Silence is a powerful slow-burner of a film, that certainly won’t be to everyone’s taste. It takes a while to unfold an intriguing story and with a running time of two hours and forty-five minutes, it will undoubtedly test the patience of many; but there’s a great deal here to enjoy – the ravishing cinematography of Rodrigo Prieto, Dante Feretti’s costume design and a superb central performance by Andrew Garfield, clearly delivering on a role that’s a bit of a stretch from his earlier turn as Spiderman. Liam Neeson, now the go-to guy for any performance requiring gravitas, delivers his cameo role with aplomb and I particularly like Yosuke Kubozuka as the Jesuit’s guide, Kichijiro, a would-be Christian who continually betrays his chosen faith only to come scrabbling back seeking forgiveness through the act of confession.

There are also some scenes of terrible violence here; the unflinching depictions of the barbaric treatment meted out to those who refuse to renounce their faith are not for the faint-hearted. People are burned alive, crucified and drowned all in the name of religion.

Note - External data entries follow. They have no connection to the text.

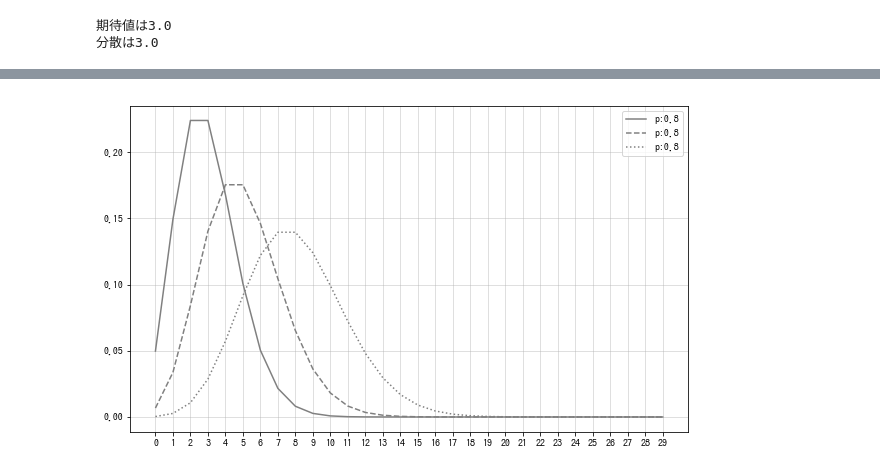
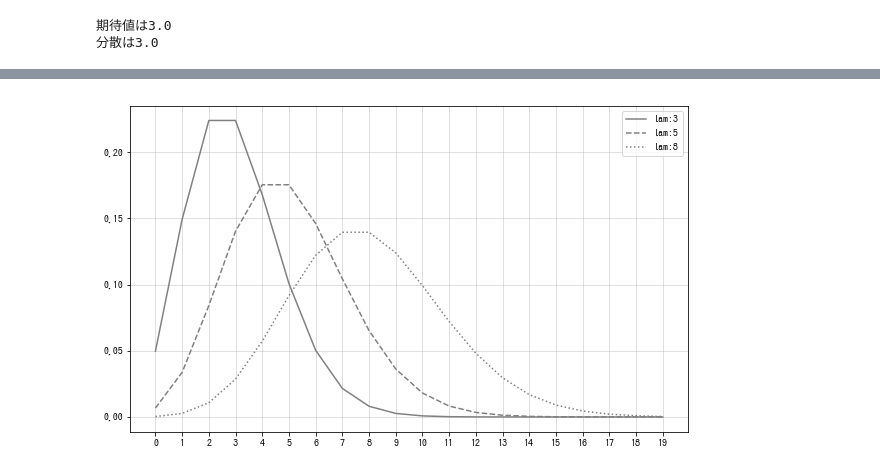
Before and after one commit to ghmagazine/python_stat_sample, a Jupyter notebook: notebook/chap06.ipynb, the cells around one changed output, grey strips where cells are left out. Cells and saved outputs as stored; diff of their text form; code cells hidden in the pictures.

```diff
--- a/notebook/chap06.ipynb
+++ b/notebook/chap06.ipynb
@@ -180,8 +176,8 @@ def Poi(l):
             return 0
     return x_set, f
 # %%
-l = 3
-X = Poi(l)
+lam = 3
+X = Poi(lam)
 # %%
 check_prob(X)
 # %% [output]
@@ -194,15 +190,15 @@ plot_prob(X)
 # %%
 fig = plt.figure(figsize=(10, 6))
 ax = fig.add_subplot(111)
 
-x_set = np.arange(30)
-for l, ls in zip([3, 5, 8], linestyles):
-    rv = stats.poisson(l)
+x_set = np.arange(20)
+for lam, ls in zip([3, 5, 8], linestyles):
+    rv = stats.poisson(lam)
     ax.plot(x_set, rv.pmf(x_set),
-            label=f'p:{p}', ls=ls, color='gray')
+            label=f'lam:{lam}', ls=ls, color='gray')
 ax.set_xticks(x_set)
 ax.legend()
 
 plt.show()
 # %% [output]
-[figure, old version]
+[figure, new version]
```
Also changed, not shown: parts of 3 cells of this notebook, 20 other files.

As to the film’s central tenet – is there a God? – Scorcese (who himself trained as a priest before deciding to seek his absolution through celluloid) is wise enough to resist offering a definitive answer. In the end, it is left to the individual viewer to decide. But I would urge you to go and see this film. It may have taken a very long time to bring it to the screen, but in my opinion at least, it has been well worth the wait.

4.2 stars

Philip Caveney